As Birmingham and neighbouring authorities ponder how to respond to the Government’s demand that they create a directly-elected mayor, one local politician is already quietly campaigning for the job.
David Jamieson, the Police and Crime Commissioner for the West Midlands, offered a warm welcome to the Government’s planned Cities and Local Government Devolution Bill, which creates a mechanism allowing the Government to devolve power to cities with elected metro mayors.
The Bill will specify that a metro mayor – which means a mayor covering multiple local authorities – can take over the work of police and crime commissioners, and become responsible for overseeing policing. This is the arrangement already in place in London, where mayor Boris Johnson is in charge of scrutinising policing, and set to be introduced in Manchester, which is creating its own metro mayor.
If the West Midlands goes down the same route then a politician who already has experience of overseeing police services could be in a prime position to stand for the job.
Mr Jamieson said he welcomed plans to give metro mayors the ability to undertake the functions of Police and Crime Commissioners.
He said: “This is a welcome and sensible announcement by the government. If the West Midlands is to have a Metro Mayor it would make complete sense for that person to have responsibility for policing governance much like the Mayor of London currently does. This announcement is a pragmatic step that I welcome. I look forward to being part of constructive discussions as we work together to make this a reality.”
The commissioner, who was elected in 2014 following the death of former West Midlands Police and Crime Commissioner Bob Jones, is a former Labour MP who was a whip and Transport Minister in Tony Blair’s government.
He is also a former leader of the Labour Group on Solihull Borough Council.

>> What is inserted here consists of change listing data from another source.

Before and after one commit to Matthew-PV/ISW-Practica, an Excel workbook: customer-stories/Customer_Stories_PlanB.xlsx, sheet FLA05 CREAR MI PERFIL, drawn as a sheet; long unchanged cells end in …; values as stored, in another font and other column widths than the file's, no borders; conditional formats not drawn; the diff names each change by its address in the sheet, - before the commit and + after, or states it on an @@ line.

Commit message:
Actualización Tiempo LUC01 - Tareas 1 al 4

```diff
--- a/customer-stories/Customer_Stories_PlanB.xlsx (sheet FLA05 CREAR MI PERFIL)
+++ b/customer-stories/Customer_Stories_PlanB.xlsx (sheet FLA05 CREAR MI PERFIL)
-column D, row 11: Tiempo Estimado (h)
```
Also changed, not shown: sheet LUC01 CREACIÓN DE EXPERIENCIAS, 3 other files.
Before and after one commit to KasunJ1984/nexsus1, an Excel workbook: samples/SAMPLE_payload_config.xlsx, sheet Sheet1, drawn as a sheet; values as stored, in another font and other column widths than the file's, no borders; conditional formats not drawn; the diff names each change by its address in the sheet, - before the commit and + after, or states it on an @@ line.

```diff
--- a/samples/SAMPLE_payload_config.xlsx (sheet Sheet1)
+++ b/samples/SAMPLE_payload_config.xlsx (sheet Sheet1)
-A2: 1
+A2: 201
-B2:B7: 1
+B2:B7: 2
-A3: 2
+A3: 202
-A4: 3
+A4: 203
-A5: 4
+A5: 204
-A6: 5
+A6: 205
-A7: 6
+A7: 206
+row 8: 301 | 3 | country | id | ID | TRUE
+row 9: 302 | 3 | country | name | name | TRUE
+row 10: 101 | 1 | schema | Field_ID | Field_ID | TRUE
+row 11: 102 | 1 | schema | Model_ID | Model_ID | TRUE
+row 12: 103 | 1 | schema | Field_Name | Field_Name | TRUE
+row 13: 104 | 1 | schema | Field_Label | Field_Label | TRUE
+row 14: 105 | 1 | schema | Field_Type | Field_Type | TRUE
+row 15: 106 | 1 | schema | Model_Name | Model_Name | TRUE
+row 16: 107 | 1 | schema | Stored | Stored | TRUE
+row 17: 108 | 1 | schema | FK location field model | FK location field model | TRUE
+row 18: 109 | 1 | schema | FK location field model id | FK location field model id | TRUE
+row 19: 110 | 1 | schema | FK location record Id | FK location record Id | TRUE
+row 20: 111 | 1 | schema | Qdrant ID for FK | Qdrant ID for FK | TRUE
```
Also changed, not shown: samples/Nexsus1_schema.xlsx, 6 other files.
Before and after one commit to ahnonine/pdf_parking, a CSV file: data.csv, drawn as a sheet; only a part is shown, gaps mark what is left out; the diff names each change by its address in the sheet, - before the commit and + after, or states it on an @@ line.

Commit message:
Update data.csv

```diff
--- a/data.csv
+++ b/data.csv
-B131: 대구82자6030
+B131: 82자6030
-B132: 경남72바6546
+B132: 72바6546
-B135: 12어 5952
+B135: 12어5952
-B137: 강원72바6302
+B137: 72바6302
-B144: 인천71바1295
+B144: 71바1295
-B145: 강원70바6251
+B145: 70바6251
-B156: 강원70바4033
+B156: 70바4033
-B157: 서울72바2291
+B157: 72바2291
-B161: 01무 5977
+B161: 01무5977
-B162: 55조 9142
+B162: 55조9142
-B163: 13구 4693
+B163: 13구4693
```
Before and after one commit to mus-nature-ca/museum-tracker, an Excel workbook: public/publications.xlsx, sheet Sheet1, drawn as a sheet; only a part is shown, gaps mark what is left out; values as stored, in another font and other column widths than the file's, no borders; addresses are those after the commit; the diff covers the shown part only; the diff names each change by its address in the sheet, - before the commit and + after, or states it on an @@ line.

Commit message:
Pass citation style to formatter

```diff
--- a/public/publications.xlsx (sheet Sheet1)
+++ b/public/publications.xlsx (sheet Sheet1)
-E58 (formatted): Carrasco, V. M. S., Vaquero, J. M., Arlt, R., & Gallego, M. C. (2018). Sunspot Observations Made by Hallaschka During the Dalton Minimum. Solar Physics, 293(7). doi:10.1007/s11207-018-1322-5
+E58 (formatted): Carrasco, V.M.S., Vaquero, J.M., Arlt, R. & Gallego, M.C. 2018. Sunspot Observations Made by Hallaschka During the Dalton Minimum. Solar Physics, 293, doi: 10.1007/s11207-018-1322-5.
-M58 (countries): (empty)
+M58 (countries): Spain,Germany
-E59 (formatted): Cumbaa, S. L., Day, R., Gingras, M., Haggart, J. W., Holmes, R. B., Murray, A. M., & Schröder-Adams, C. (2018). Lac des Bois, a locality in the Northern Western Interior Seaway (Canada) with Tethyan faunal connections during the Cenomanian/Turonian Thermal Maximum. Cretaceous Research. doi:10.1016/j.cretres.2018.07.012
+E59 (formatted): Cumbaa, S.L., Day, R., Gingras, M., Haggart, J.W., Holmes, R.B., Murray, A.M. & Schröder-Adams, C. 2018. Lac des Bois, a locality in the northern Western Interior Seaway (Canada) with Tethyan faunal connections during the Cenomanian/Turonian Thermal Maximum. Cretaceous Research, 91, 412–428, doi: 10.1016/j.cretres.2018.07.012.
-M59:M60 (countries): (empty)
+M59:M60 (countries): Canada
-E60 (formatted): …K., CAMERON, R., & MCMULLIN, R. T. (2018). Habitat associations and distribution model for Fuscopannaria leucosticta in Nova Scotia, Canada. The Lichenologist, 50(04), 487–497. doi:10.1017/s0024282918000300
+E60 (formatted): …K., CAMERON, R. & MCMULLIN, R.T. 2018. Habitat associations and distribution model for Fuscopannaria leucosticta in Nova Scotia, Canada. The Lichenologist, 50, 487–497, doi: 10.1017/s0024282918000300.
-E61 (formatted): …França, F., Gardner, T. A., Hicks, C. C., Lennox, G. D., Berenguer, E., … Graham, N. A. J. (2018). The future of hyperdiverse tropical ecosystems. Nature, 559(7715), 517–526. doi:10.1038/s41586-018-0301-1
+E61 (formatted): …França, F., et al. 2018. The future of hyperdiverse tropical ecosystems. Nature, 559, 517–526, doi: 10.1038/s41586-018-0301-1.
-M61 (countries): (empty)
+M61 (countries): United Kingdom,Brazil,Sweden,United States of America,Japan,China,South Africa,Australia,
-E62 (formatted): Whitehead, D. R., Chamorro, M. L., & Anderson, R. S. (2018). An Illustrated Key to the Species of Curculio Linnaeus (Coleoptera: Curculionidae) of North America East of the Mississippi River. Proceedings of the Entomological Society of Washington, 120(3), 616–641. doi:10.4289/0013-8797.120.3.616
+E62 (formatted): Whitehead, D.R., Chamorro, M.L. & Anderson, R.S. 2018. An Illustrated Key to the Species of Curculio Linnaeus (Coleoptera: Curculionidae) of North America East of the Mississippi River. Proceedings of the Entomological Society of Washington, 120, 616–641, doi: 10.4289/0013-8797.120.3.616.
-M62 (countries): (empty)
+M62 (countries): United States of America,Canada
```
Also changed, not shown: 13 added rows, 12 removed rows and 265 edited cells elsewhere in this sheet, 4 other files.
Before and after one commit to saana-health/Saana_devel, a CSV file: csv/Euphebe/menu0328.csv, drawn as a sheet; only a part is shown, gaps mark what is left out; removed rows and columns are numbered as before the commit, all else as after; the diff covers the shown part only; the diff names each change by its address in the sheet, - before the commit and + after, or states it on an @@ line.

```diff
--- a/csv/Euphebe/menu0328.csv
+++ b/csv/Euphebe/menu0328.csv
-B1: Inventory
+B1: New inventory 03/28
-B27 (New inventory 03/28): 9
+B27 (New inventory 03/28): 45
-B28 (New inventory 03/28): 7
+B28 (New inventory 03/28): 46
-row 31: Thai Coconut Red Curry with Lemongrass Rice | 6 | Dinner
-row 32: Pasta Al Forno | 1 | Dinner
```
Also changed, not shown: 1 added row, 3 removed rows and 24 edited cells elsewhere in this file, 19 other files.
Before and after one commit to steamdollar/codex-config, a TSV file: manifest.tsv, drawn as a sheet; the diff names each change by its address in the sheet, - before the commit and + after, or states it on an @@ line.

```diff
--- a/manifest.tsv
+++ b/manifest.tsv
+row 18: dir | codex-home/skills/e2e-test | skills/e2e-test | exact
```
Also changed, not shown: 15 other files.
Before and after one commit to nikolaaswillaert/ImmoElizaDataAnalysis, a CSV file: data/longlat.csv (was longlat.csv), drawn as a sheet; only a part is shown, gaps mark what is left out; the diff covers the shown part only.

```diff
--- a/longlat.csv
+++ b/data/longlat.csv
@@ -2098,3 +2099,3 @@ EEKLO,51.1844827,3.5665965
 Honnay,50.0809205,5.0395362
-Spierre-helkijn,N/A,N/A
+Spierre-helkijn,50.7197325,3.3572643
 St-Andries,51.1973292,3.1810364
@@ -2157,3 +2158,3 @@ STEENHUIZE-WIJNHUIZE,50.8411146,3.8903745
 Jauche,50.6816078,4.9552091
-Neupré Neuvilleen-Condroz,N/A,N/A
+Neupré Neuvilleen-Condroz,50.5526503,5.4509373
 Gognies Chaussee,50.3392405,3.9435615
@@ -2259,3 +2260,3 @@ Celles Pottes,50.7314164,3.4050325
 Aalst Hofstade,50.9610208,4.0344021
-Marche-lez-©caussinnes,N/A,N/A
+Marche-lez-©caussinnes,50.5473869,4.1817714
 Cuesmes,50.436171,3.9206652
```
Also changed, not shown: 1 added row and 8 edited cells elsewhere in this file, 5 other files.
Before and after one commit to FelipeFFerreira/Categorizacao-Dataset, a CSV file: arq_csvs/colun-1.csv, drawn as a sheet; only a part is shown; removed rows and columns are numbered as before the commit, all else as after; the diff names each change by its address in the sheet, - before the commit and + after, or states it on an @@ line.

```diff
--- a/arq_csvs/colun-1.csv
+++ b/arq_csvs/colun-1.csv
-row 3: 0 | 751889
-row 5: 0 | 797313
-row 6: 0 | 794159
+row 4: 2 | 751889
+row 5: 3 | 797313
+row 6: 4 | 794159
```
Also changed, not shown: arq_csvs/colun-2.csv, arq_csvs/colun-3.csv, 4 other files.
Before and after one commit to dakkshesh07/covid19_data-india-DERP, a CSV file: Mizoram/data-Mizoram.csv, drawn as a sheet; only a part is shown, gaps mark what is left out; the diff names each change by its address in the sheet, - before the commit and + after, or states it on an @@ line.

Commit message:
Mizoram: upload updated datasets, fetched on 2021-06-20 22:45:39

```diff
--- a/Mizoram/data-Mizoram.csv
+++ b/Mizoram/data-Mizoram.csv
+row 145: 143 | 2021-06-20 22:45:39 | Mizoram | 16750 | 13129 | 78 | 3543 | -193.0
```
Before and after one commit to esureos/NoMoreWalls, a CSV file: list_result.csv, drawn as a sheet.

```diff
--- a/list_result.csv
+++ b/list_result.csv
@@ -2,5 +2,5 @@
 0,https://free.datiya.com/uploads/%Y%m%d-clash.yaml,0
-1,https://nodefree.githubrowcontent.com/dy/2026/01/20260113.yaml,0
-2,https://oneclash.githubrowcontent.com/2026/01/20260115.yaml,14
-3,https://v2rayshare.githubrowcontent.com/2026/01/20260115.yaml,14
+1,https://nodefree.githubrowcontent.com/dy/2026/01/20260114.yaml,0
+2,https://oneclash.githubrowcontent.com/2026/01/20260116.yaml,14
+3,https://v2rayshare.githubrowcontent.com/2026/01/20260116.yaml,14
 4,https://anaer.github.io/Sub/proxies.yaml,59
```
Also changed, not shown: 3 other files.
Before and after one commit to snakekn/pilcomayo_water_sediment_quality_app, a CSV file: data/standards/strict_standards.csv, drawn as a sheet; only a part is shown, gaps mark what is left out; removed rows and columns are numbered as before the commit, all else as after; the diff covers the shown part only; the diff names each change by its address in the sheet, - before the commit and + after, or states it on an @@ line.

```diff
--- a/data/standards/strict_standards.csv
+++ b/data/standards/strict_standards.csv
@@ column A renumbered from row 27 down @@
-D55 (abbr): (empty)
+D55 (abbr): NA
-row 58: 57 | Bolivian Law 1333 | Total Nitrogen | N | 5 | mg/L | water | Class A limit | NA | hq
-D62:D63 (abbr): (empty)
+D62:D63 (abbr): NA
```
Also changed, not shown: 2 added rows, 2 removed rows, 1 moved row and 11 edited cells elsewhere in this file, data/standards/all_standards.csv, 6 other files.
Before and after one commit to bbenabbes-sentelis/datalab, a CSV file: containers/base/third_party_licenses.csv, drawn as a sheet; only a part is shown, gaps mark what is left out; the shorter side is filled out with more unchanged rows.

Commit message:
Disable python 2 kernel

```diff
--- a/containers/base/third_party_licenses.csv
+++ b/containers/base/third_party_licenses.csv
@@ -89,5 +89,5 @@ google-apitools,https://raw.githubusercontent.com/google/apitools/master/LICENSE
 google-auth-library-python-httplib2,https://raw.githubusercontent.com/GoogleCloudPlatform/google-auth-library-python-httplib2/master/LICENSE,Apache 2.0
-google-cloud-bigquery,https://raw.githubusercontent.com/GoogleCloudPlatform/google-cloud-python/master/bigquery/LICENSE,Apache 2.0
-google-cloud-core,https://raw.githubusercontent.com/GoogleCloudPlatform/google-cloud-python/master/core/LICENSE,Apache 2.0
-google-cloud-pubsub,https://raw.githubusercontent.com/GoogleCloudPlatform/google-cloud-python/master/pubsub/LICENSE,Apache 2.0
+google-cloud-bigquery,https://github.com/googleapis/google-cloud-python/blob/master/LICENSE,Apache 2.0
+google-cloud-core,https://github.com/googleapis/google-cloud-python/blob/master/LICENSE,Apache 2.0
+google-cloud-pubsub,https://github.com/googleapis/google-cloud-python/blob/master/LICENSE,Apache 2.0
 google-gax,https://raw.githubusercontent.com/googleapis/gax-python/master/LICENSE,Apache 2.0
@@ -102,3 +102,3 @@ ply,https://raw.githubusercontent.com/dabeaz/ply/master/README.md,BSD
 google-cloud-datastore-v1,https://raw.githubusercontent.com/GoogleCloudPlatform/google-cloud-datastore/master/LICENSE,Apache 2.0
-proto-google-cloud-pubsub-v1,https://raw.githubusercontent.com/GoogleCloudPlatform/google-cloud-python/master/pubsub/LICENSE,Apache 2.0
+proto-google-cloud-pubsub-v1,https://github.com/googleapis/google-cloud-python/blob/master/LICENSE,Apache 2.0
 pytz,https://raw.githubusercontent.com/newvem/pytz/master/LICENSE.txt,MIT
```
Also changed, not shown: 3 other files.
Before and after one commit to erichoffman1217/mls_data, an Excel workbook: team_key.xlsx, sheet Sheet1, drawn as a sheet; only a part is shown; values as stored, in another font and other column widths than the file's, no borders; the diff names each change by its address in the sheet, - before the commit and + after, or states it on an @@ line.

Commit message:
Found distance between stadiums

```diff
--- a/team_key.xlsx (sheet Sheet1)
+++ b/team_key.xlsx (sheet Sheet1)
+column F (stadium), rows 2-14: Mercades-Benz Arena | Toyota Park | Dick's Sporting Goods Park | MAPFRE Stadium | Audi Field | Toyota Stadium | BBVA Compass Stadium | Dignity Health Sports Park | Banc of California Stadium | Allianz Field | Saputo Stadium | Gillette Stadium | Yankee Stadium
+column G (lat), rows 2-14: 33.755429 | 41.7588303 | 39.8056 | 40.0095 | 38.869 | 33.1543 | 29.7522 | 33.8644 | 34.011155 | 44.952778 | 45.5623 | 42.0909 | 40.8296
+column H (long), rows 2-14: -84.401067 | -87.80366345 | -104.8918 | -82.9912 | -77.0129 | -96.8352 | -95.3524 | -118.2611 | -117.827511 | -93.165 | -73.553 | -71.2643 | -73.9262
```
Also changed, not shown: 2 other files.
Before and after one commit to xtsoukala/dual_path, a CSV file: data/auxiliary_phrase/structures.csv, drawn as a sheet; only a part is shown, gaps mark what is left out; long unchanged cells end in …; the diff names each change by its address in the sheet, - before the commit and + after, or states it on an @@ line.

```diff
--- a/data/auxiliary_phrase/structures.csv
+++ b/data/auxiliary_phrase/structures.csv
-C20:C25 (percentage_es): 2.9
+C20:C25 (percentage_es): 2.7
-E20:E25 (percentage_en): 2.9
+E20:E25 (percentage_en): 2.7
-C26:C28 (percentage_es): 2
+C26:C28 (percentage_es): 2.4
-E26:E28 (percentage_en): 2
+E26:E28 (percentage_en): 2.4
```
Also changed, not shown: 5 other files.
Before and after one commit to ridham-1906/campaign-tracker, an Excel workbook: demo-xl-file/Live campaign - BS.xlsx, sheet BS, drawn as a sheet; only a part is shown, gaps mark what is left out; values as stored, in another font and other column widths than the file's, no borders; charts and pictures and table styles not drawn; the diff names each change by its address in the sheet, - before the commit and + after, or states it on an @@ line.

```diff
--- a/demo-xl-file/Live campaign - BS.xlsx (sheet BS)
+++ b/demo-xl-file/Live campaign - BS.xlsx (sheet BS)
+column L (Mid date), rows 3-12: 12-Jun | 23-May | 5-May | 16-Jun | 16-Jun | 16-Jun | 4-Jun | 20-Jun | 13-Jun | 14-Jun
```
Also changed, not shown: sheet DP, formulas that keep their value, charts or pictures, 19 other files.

Earlier this year he hinted that he might stand for the post of mayor, saying: “Mrs Jamieson would be happy to have me out of the house.”